Source data:
*** Block opens ***
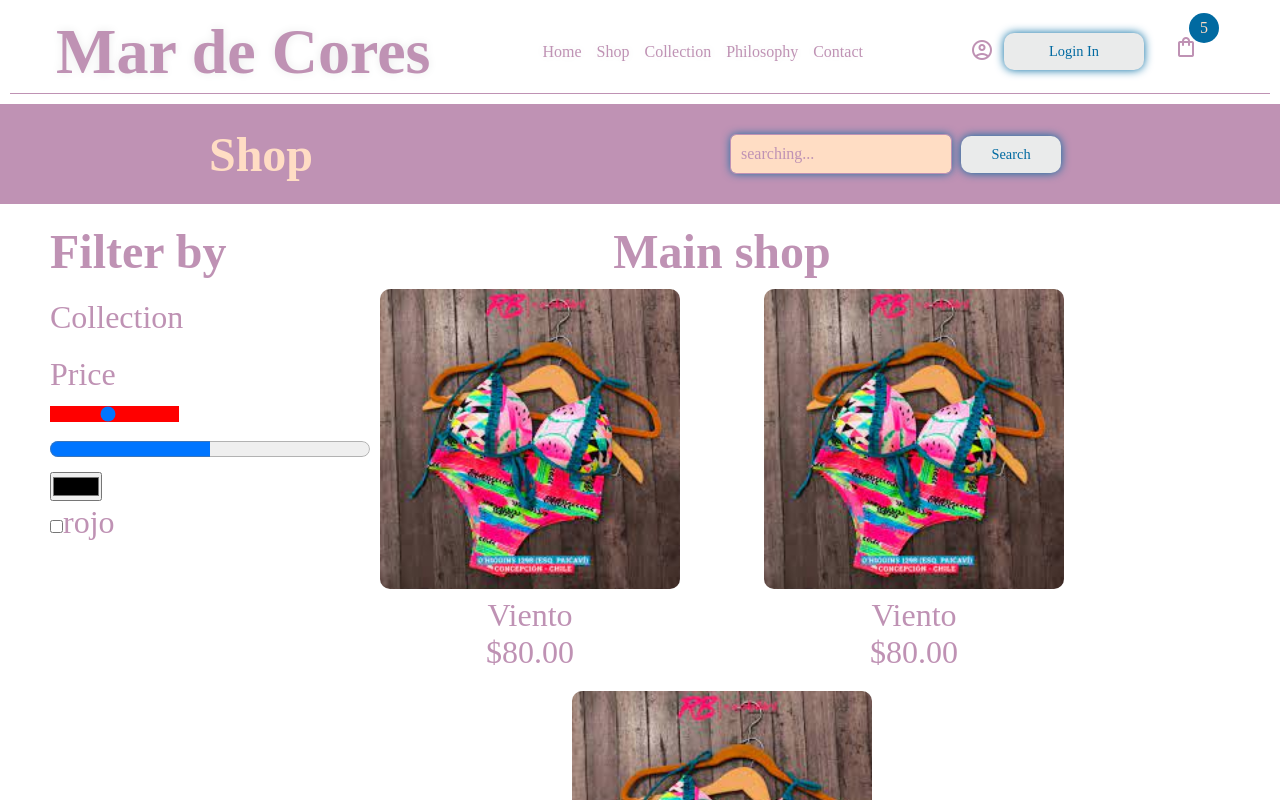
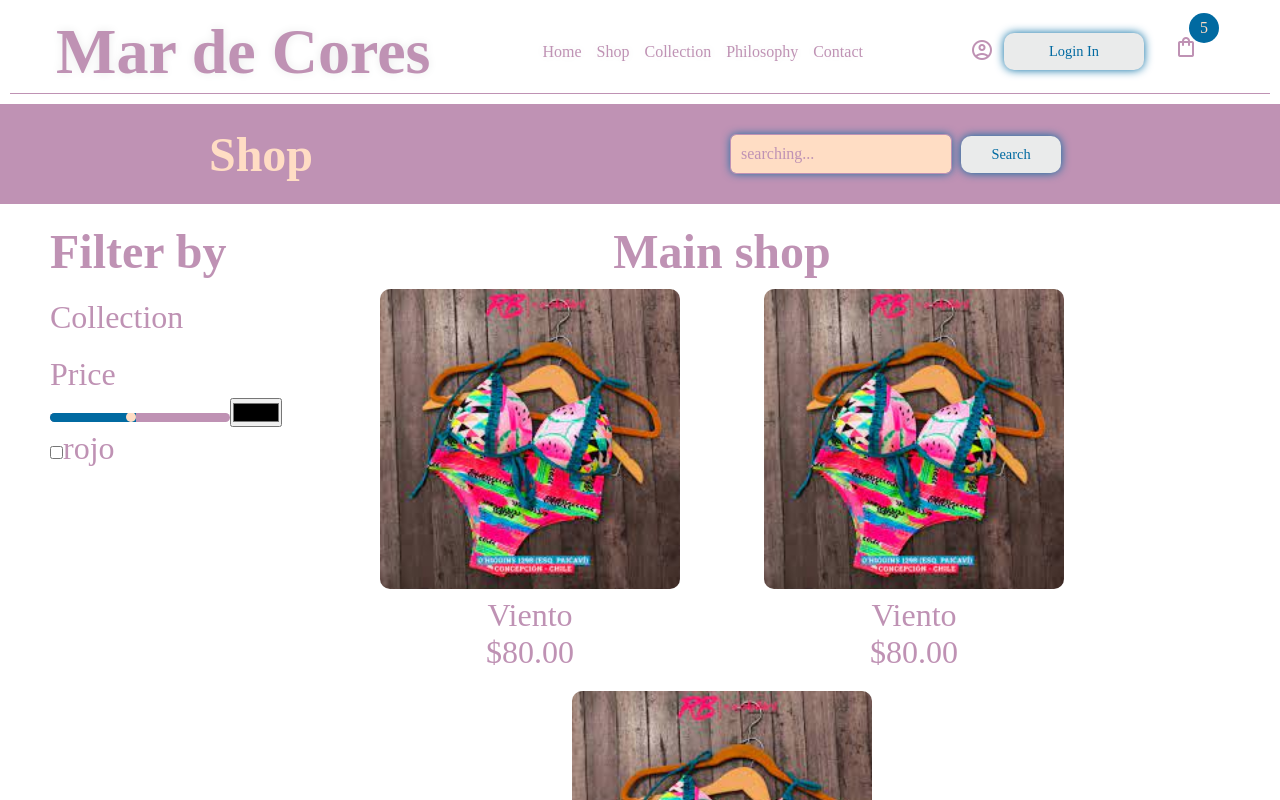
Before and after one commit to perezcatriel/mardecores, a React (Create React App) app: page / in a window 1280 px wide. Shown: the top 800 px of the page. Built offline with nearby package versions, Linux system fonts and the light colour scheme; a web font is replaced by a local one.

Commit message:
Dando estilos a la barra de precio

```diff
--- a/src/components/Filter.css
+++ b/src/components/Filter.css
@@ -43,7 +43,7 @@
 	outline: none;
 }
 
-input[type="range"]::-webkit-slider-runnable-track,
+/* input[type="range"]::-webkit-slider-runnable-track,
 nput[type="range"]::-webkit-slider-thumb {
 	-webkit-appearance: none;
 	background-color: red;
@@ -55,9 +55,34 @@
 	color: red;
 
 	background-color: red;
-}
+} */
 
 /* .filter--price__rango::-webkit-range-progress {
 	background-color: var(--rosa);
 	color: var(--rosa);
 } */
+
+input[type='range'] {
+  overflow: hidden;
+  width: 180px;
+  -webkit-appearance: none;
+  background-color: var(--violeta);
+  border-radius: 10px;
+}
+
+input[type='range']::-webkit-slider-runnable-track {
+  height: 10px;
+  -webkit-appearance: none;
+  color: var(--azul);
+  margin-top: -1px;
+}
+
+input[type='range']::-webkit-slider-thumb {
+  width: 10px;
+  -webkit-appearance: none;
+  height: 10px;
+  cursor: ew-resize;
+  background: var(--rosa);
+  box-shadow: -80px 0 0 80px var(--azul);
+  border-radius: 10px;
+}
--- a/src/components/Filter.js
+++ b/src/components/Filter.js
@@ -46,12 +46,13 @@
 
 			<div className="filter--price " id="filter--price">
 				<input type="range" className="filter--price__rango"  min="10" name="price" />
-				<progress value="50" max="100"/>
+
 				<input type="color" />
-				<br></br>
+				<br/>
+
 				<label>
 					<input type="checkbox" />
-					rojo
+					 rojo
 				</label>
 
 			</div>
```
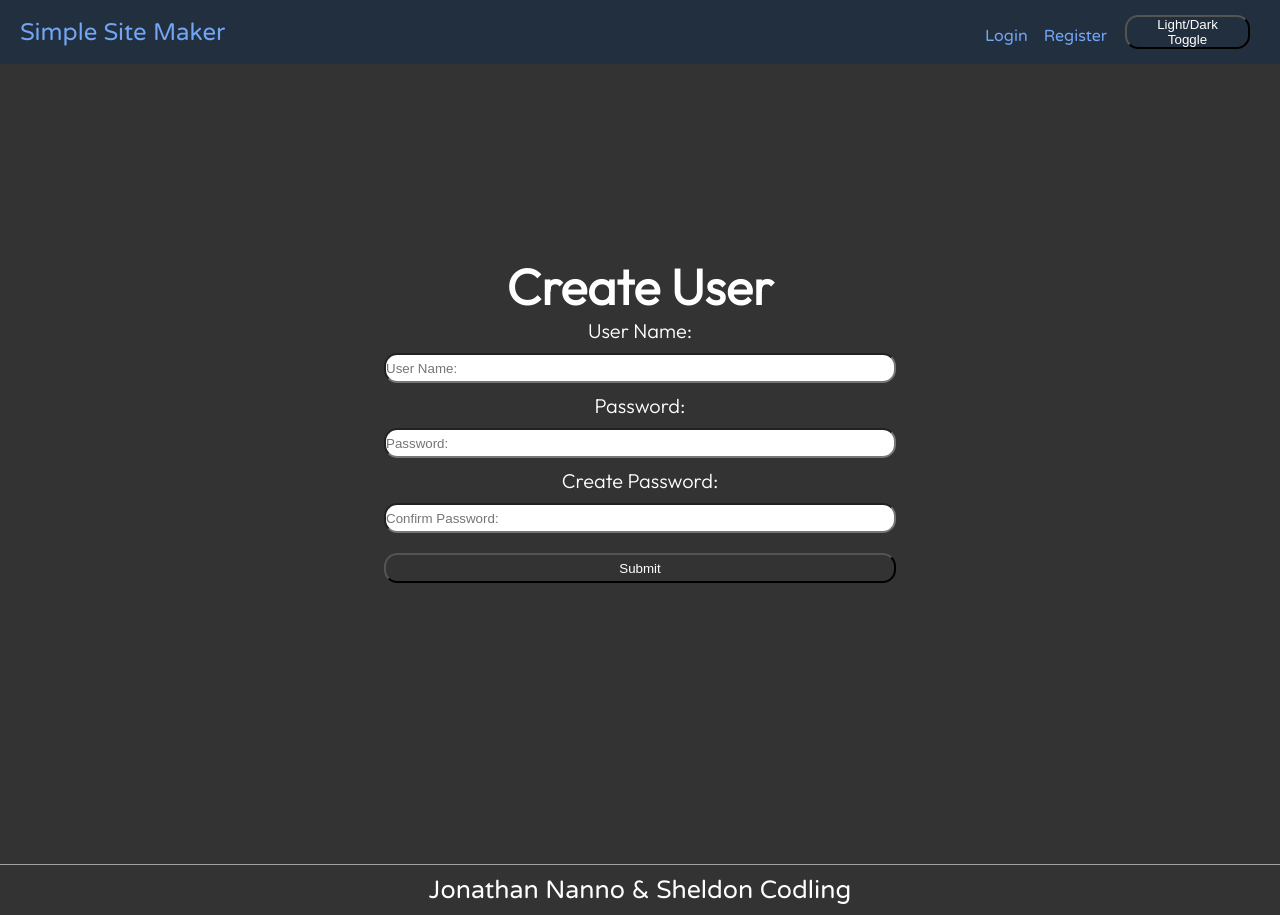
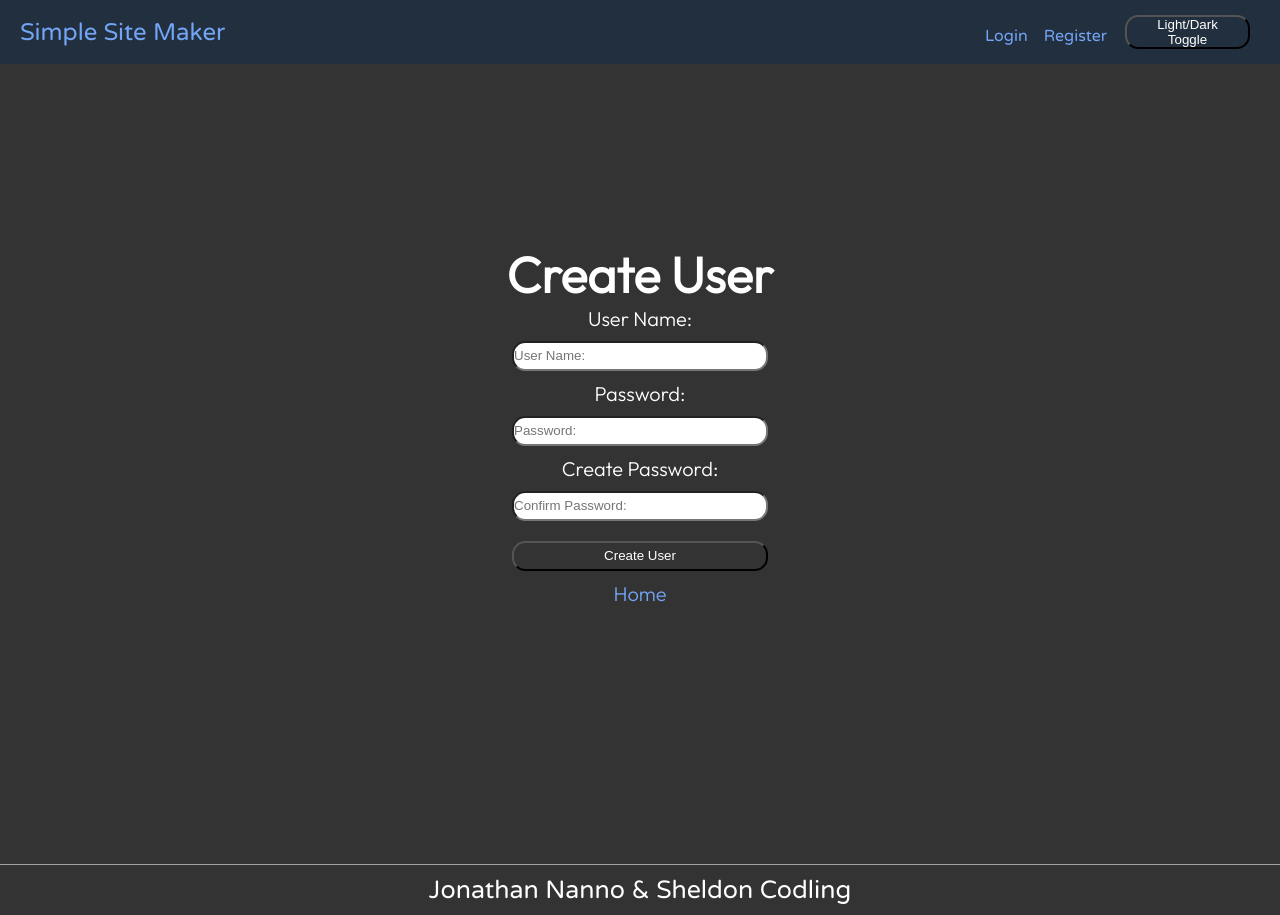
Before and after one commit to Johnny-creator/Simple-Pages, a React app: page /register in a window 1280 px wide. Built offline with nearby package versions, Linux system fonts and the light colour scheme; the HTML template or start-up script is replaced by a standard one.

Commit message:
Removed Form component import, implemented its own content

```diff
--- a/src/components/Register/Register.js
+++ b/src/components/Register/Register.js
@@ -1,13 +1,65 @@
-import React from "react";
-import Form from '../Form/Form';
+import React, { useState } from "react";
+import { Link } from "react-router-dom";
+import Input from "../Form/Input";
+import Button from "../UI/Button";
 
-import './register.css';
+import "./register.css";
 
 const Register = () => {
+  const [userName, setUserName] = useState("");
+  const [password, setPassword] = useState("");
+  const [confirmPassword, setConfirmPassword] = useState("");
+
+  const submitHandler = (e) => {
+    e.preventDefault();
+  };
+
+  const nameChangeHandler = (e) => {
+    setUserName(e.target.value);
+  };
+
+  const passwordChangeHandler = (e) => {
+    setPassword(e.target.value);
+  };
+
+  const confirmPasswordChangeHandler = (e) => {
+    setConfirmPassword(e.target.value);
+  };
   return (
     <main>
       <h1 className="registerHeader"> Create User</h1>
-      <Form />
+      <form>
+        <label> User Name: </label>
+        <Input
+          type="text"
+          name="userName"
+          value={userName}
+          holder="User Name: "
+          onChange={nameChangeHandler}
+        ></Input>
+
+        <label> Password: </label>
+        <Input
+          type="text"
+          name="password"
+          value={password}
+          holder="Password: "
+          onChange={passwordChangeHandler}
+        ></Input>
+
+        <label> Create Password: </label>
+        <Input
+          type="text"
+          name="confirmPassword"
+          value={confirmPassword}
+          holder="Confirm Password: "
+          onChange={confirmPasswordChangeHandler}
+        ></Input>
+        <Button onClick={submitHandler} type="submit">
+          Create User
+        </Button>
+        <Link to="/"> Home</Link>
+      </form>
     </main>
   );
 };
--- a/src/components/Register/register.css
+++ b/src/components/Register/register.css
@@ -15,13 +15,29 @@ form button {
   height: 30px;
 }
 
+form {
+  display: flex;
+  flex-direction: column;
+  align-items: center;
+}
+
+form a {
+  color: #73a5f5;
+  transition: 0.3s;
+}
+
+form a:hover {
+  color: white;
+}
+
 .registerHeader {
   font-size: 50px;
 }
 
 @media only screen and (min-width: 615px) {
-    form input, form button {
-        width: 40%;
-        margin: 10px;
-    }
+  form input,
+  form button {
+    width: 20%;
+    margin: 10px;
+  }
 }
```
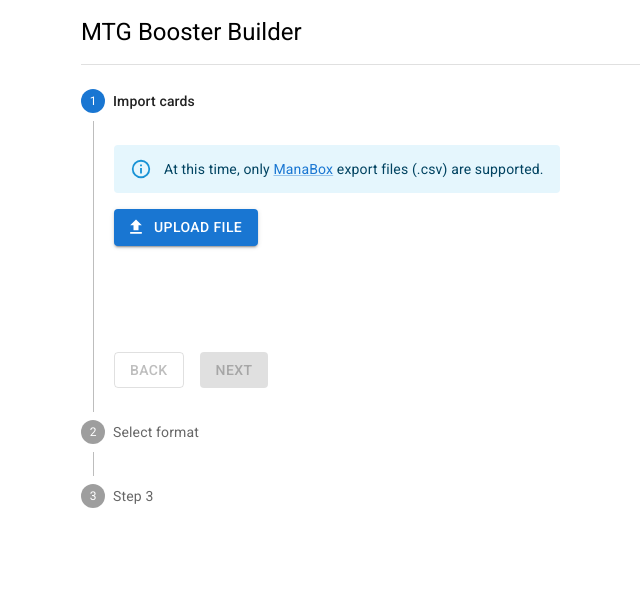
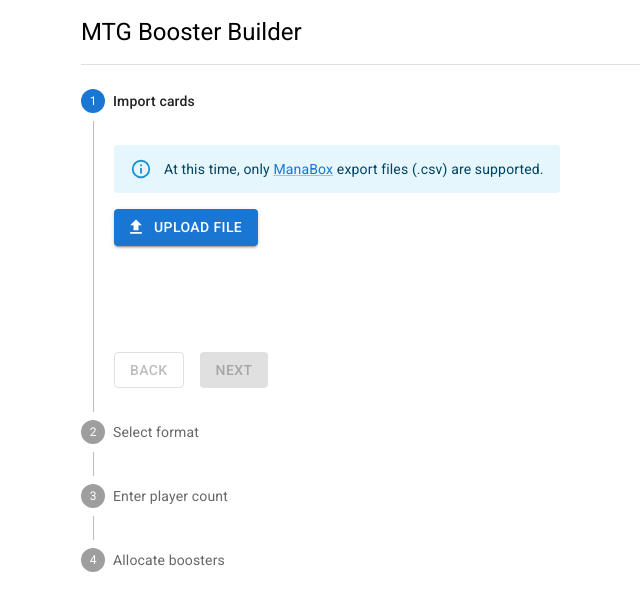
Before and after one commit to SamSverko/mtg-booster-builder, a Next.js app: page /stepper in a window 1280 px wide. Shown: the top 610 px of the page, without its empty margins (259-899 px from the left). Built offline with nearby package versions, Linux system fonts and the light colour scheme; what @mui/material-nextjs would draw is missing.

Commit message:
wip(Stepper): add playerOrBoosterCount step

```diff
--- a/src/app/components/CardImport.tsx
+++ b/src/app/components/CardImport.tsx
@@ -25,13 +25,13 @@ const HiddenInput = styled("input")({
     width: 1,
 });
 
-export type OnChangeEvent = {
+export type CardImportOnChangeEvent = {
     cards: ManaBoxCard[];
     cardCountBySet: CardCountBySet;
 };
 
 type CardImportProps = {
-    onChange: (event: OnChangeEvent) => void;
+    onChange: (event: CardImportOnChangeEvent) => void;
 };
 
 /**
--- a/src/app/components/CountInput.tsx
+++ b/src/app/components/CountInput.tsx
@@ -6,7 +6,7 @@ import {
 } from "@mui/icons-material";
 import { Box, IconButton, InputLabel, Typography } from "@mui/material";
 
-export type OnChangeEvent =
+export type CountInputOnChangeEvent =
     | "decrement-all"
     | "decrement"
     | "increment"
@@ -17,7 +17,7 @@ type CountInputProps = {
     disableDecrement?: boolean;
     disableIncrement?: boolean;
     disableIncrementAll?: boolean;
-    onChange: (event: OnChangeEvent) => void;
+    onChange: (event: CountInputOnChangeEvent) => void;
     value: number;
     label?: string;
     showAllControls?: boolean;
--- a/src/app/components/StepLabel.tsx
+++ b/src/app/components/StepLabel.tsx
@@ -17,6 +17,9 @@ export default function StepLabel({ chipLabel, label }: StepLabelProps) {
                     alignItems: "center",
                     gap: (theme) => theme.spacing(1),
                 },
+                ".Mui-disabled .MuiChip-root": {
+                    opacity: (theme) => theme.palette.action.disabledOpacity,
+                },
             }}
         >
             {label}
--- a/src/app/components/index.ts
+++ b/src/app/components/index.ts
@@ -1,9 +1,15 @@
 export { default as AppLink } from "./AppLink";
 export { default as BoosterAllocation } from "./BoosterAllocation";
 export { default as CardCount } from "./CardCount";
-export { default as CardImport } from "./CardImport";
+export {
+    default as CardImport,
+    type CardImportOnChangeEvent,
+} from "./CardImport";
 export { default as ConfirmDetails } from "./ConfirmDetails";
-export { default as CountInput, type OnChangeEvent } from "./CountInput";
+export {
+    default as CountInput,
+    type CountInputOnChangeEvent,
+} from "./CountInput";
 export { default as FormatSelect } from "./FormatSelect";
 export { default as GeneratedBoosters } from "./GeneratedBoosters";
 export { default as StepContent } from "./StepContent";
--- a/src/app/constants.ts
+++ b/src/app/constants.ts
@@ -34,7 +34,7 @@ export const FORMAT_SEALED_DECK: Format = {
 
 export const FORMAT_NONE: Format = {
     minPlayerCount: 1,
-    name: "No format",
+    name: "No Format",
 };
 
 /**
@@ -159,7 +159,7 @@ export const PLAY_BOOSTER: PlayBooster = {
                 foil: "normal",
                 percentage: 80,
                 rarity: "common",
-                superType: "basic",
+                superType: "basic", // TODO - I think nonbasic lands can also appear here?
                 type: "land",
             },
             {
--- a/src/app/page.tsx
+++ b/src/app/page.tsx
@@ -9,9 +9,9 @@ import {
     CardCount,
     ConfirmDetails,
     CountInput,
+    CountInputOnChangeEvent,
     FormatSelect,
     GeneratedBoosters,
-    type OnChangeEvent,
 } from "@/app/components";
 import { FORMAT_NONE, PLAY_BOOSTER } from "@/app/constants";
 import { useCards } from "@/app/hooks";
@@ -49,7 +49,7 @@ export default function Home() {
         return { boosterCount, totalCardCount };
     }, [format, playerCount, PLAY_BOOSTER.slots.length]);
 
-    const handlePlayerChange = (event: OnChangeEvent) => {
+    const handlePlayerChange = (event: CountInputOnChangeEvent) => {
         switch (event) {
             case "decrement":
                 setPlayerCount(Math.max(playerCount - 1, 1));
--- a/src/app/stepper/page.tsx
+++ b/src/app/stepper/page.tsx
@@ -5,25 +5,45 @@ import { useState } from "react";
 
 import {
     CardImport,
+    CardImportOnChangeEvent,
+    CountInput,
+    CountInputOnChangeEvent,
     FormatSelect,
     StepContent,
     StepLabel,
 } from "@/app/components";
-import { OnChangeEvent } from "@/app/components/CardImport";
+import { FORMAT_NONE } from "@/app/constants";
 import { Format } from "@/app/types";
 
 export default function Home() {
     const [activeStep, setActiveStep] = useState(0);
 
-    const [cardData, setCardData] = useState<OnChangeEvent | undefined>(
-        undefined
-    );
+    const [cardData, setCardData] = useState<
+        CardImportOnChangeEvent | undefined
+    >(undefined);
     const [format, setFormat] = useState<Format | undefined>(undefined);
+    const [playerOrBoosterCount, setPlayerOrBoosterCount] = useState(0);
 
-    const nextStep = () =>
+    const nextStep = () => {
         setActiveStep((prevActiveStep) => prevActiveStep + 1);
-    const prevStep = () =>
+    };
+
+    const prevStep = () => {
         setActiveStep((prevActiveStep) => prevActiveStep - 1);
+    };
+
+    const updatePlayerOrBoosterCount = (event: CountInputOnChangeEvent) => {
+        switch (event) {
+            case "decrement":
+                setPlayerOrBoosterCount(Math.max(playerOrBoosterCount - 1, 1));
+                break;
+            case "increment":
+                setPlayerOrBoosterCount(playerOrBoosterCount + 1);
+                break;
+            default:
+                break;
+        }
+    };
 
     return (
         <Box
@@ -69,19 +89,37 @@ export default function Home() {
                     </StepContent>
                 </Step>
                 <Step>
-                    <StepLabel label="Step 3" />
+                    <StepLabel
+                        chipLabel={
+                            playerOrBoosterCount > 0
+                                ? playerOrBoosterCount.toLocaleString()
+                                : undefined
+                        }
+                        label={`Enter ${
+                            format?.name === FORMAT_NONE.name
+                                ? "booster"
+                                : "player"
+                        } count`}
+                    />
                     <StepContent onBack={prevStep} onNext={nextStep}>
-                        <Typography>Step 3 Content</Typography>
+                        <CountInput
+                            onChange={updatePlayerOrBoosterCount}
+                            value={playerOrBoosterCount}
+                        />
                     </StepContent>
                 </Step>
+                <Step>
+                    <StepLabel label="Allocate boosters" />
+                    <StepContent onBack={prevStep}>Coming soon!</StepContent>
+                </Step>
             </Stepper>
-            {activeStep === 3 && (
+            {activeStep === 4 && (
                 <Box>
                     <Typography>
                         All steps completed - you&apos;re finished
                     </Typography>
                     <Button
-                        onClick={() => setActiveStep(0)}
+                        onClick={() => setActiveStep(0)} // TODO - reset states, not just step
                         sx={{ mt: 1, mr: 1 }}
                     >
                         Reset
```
*** Block closes ***
EXERCISE: Find the lines in the records that contain the word "CardImportOnChangeEvent", then copy every one of them.

RESULT:
+export type CardImportOnChangeEvent = {
+    onChange: (event: CardImportOnChangeEvent) => void;
+    type CardImportOnChangeEvent,
+    CardImportOnChangeEvent,
+        CardImportOnChangeEvent | undefined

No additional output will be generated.